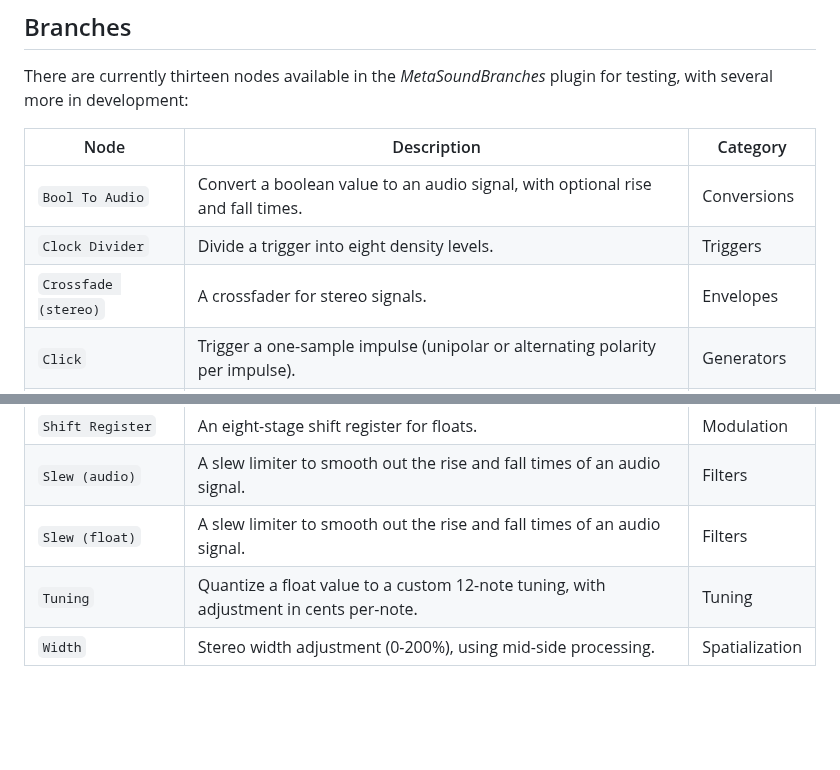
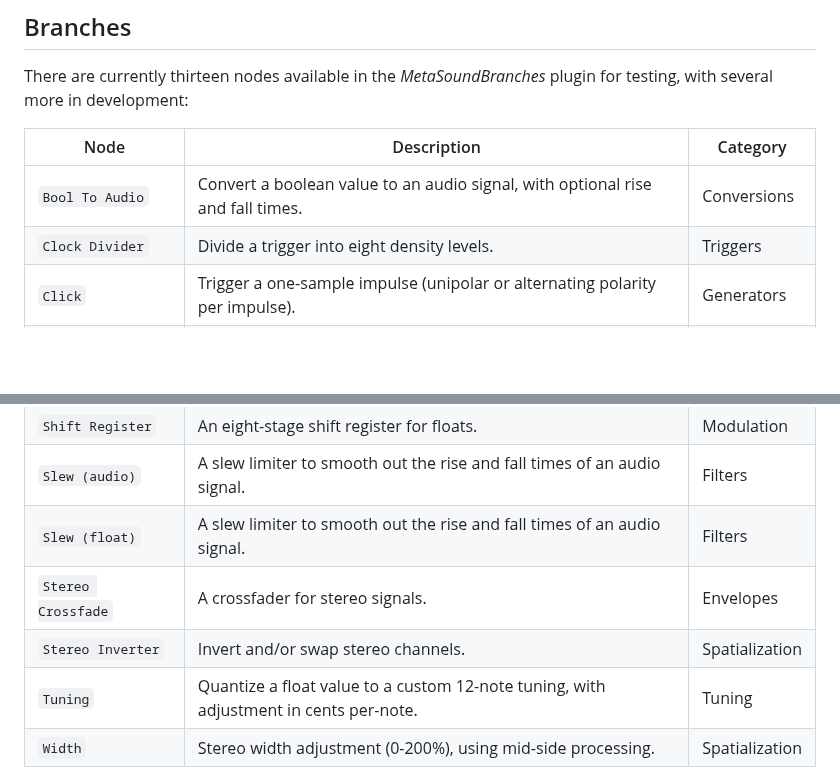
Before and after one commit to soorajprakash/Custom_MetaSoundNodes_SRJ, a Markdown page: README.md, 2 parts joined by grey strips. Rendered like a GitHub page; blank space fills up the shorter version.

```diff
--- a/README.md
+++ b/README.md
@@ -8,7 +8,6 @@ There are currently thirteen nodes available in the *MetaSoundBranches* plugin f
 |-------------------------------------|---------------------------------------------------------------------------------------------------------------------|-----------------------|
 | `Bool To Audio`                     | Convert a boolean value to an audio signal, with optional rise and fall times.                                      | Conversions     |
 | `Clock Divider`                     | Divide a trigger into eight density levels.                                                                         | Triggers      |
-| `Crossfade (stereo)`                | A crossfader for stereo signals.                                                                                    | Envelopes        |
 | `Click`                             | Trigger a one-sample impulse (unipolar or alternating polarity per impulse).                                                  | Generators      |
 | `Dust`                              | A randomly timed impulse generator (unipolar or alternating polarity per impulse) with density control and audio-rate modulation. | Generators           |
 | `EDO`                               | Generate frequencies for tuning systems using equally divided octaves (float) with a MIDI note input. Set a reference frequency and reference MIDI note (defaults to A440). | Tuning  |
@@ -17,6 +16,8 @@ There are currently thirteen nodes available in the *MetaSoundBranches* plugin f
 | `Shift Register`                    | An eight-stage shift register for floats.                                                                           | Modulation  |
 | `Slew (audio)`                              | A slew limiter to smooth out the rise and fall times of an audio signal.                                             | Filters     |
 | `Slew (float)`                              | A slew limiter to smooth out the rise and fall times of an audio signal.                                             | Filters     |
+| `Stereo Crossfade`                | A crossfader for stereo signals.                                                                                    | Envelopes        |
+| `Stereo Inverter`                | Invert and/or swap stereo channels.                                                                                     | Spatialization        |
 | `Tuning`                            | Quantize a float value to a custom 12-note tuning, with adjustment in cents per-note.                                         | Tuning   |
 | `Width`                             | Stereo width adjustment (0-200%), using mid-side processing.                                                        | Spatialization        |
 
```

--------------------------------------------------

EXERCISE AIM.
With the images removed, write out all of the material above exactly.

EXERCISE OUTPUT.
Before and after one commit to soorajprakash/Custom_MetaSoundNodes_SRJ, a Markdown page: README.md, 2 parts joined by grey strips. Rendered like a GitHub page; blank space fills up the shorter version.

```diff
--- a/README.md
+++ b/README.md
@@ -8,7 +8,6 @@ There are currently thirteen nodes available in the *MetaSoundBranches* plugin f
 |-------------------------------------|---------------------------------------------------------------------------------------------------------------------|-----------------------|
 | `Bool To Audio`                     | Convert a boolean value to an audio signal, with optional rise and fall times.                                      | Conversions     |
 | `Clock Divider`                     | Divide a trigger into eight density levels.                                                                         | Triggers      |
-| `Crossfade (stereo)`                | A crossfader for stereo signals.                                                                                    | Envelopes        |
 | `Click`                             | Trigger a one-sample impulse (unipolar or alternating polarity per impulse).                                                  | Generators      |
 | `Dust`                              | A randomly timed impulse generator (unipolar or alternating polarity per impulse) with density control and audio-rate modulation. | Generators           |
 | `EDO`                               | Generate frequencies for tuning systems using equally divided octaves (float) with a MIDI note input. Set a reference frequency and reference MIDI note (defaults to A440). | Tuning  |
@@ -17,6 +16,8 @@ There are currently thirteen nodes available in the *MetaSoundBranches* plugin f
 | `Shift Register`                    | An eight-stage shift register for floats.                                                                           | Modulation  |
 | `Slew (audio)`                              | A slew limiter to smooth out the rise and fall times of an audio signal.                                             | Filters     |
 | `Slew (float)`                              | A slew limiter to smooth out the rise and fall times of an audio signal.                                             | Filters     |
+| `Stereo Crossfade`                | A crossfader for stereo signals.                                                                                    | Envelopes        |
+| `Stereo Inverter`                | Invert and/or swap stereo channels.                                                                                     | Spatialization        |
 | `Tuning`                            | Quantize a float value to a custom 12-note tuning, with adjustment in cents per-note.                                         | Tuning   |
 | `Width`                             | Stereo width adjustment (0-200%), using mid-side processing.                                                        | Spatialization        |
 
```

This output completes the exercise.